Critical evidence in road collision cases often comes from eyewitnesses, yet frontline officers often have limited resources for interviewing and taking detailed statements from witnesses.

The aftermath of an RTC is often busy, and frontline roads policing officers have to contend with many competing demands. Vital information can be lost in the period between the incident and a subsequent follow-up contact from police.

The SAI-RTC draws heavily upon the original SAI, following a similar structure and incorporating similar retrieval support. However, the SAI-RTC incorporates new sections and instructions designed specifically for the roads policing context. There are specific prompts and cues relating to vehicles, drivers, and road conditions (including traffic, visibility, and weather).

Witnesses who completed the SAI-RTC provided significantly more information than witnesses who completed the standard reporting form.

Witnesses using the SAI-RTC reported a 57% increase in overall details compared to a standard reporting form

Key research findings

Between 2019 and 2021, the Road Safety Trust funded a field trial of the SAI-RTC, which was conducted in partnership with the Roads Policing Unit within South Wales Police. This trial compared witness reports obtained via the SAI-RTC with reports obtained via a free recall form, which standard operating procedure within the Roads Policing Unit.

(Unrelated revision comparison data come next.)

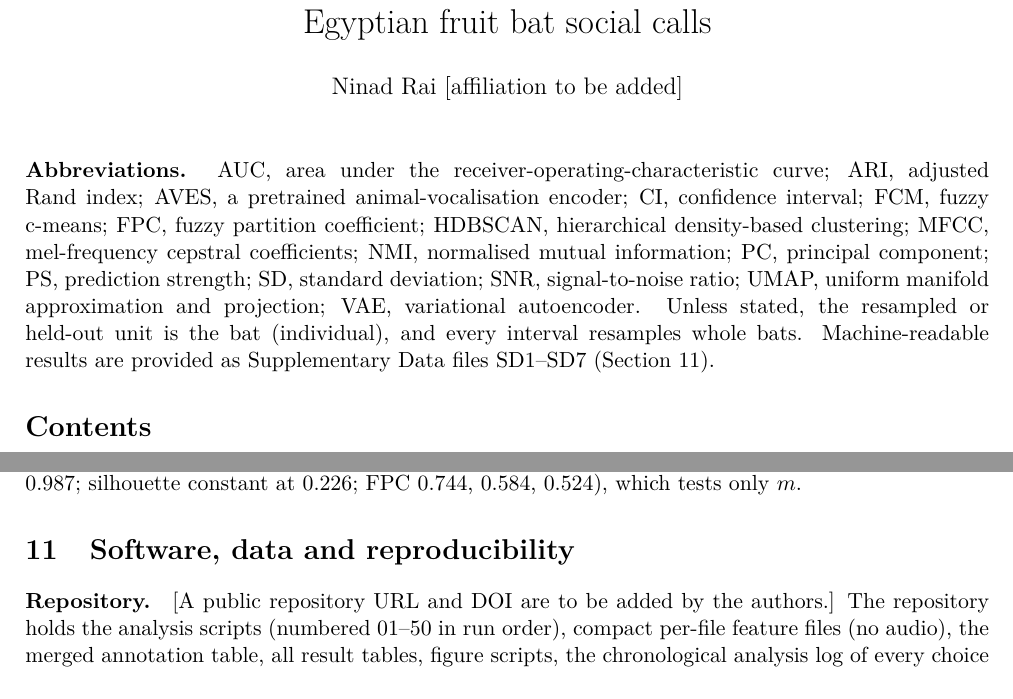
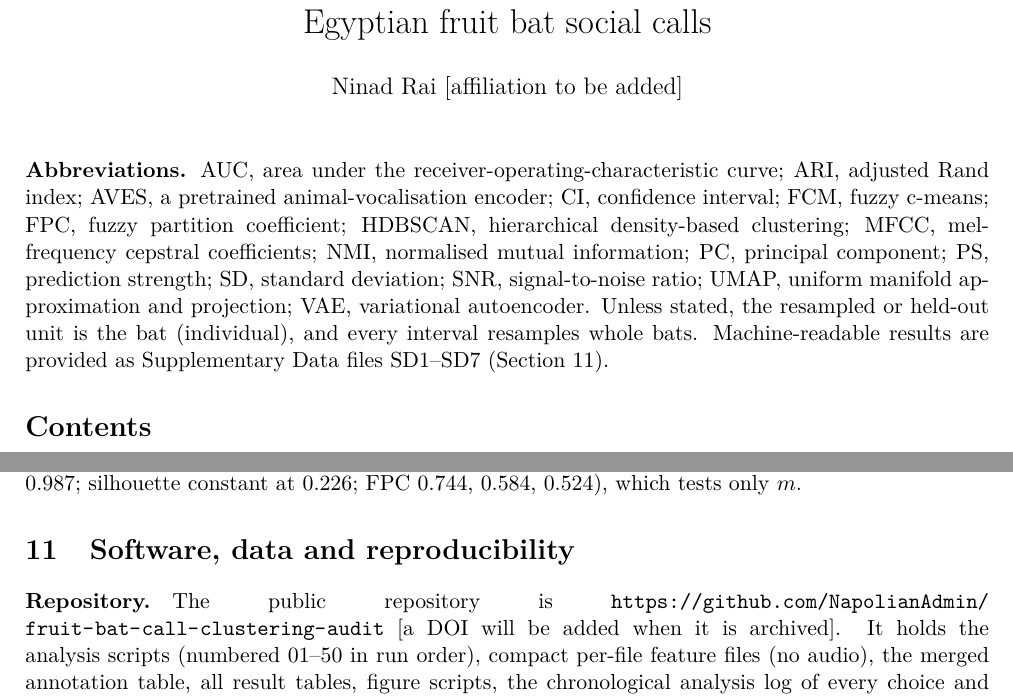
Before and after one commit to NapolianAdmin/fruit-bat-call-clustering-audit, a LaTeX document (paper/supplement.tex): two parts of pages 1 and 19 of 19, joined at a grey line, cut so that both start at the same text. Compiled offline with pdfLaTeX.

Commit message:
Add repository URL to the manuscript and supplement

```diff
--- a/paper/supplement.tex
+++ b/paper/supplement.tex
@@ -14,7 +14,7 @@
 \captionsetup[table]{labelformat=empty}
 \captionsetup[figure]{labelformat=empty}
 \graphicspath{{figures/}}
-\setlength{\emergencystretch}{3em}
+\setlength{\emergencystretch}{3em}\sloppy
 \newcommand{\ci}[2]{[#1,\,#2]}
 \newcommand{\sd}{\textsc{FileInfo}}
 
@@ -215,7 +215,7 @@ Pooled over 70 bat--channel classes (17,416 files, 970 channel-days) within-chan
 Audit summary (the full review is in the repository file \texttt{REVIEW\_of\_june\_draft.md}). The 16,000 ``balanced'' calls of the June table are 9,588 distinct annotation rows (948--969 per bat; 39--41\% repeats). Cram\'er's $V$ for emitter $\times$ cluster was 0.457 on all rows ($\chi^2=3{,}339$) and 0.458 on distinct rows ($\chi^2=2{,}009$; bat-level CI \ci{0.21}{0.57}) against a within-strata null of 0.398 (97.5th percentile 0.404); the cluster follows silence (AUC 0.887), span length (0.846) and number of voiced segments (0.852). Its two ``specialist'' bats (88--89\% of calls in the long-file cluster) were both recorded in treatment~9 with median spans of 1.9 and 2.4\,s against 1.3--1.6\,s for the others (Spearman $\rho=-0.90$ across the ten bats between cluster share and median silence, $p=3\times10^{-4}$). Of 45 pairwise Kolmogorov--Smirnov tests, 42 were significant at 0.05 on all rows (39 after Bonferroni correction) and 40 on distinct rows (35 after correction), against 42/45 and 44/45 reported in the two June documents. The robustness table shows that the hard partition is insensitive to the fuzzifier ($m=1.5, 2, 2.5$: ARI 0.983, 0.9995, 0.987; silhouette constant at 0.226; FPC 0.744, 0.584, 0.524), which tests only $m$.
 
 \section{Software, data and reproducibility}
-\paragraph{Repository.} [A public repository URL and DOI are to be added by the authors.] The repository holds the analysis scripts (numbered 01--50 in run order), compact per-file feature files (no audio), the merged annotation table, all result tables, figure scripts, the chronological analysis log of every choice and every changed number, and the environment specification.
+\paragraph{Repository.} The public repository is \url{https://github.com/NapolianAdmin/fruit-bat-call-clustering-audit} [a DOI will be added when it is archived]. It holds the analysis scripts (numbered 01--50 in run order), compact per-file feature files (no audio), the merged annotation table, all result tables, figure scripts, the chronological analysis log of every choice and every changed number, and the environment specification.
 \paragraph{Environment.} Python 3.13.4 with numpy 2.5.3, scipy 1.18.1, pandas 3.0.6, scikit-learn 1.9.1, statsmodels 0.15.0, librosa 1.0.0, torch 2.14.1, umap-learn 0.5.12, diptest 0.11.0, networkx 3.7, igraph 1.0.0, leidenalg 0.12.0, minisom 2.3.6 and matplotlib 3.11.2; the complete package list is Supplementary Data SD7. The documents were compiled with the Tectonic LaTeX engine.
 \paragraph{Execution order.} (1) Sample design and feature extraction from the public archives (scripts 02a, 02, 02b); (2) reproduction of the original matrix (07, 14, 15, 37); (3) analysis sets (05); (4) confound audit and the one-cluster-allowed battery (03a, 03c, 03d, 04, 06, 08); (5) power analysis (22); (6) syllable, VAE and AVES analyses (11, 16, 17, 24, 47); (7) UMAP, HDBSCAN and Isolation-group analyses (12, 21, 23, 26--31, 34, 36, 46); (8) out-of-sample sets (32, 33, 35, 48); (9) all algorithms and sensitivity (20, 38, 41); (10) identity and channel normalisation (18, 19, 25); (11) tables, figures and data export (13, 42--45, 49, 50). Run times are listed in the repository README.
 \paragraph{Randomness.} All stochastic steps use seed 42; derived seeds are fixed functions of the seed and the replicate index (for example $42+7919\times$replicate in the power analysis). Scripts 22, 33 and 45 set single-threaded numerical libraries, which affects stored values at the $10^{-5}$ level.
```
Also changed, not shown: paper/sections/discussion.tex (+1 -1 lines), paper/main.pdf, paper/supplement.pdf.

Witnesses who provided their account via an SAI-RTC provided more detail than witnesses who completed the standard form. This was true overall (57% increase), and for each category of detail analysed (e.g., person details, vehicle details, spatial details). Witnesses who completed the SAI-RTC were also much more likely to report whether they had discussed the collision with anyone else, the road and weather conditions at the time of the collision, and whether they had corrected or normal vision.

Ongoing work

The Road Safety Trust have funded the development of an online version of the SAI-RTC. Work is currently underway to develop, implement, and evaluate this tool within South Wales Police.

Road Layout


Increase in detail

People involved


Increase in detail

Vehicles involved


Increase in detail

WHAT PEOple did


Increase in detail

when things happened


Increase in detail

where people/vehicles were


Increase in detail

Officer Feedback


of surveyed officers found the SAI-RTC produced reports that were as detailed or more detailed than the standard reporting form


of officers considered the SAI-RTC to be as useful or more useful than the standard reporting for

Witness Feedback


of witnesses reported that the SAI-RTC was either very easy or quite easy to complete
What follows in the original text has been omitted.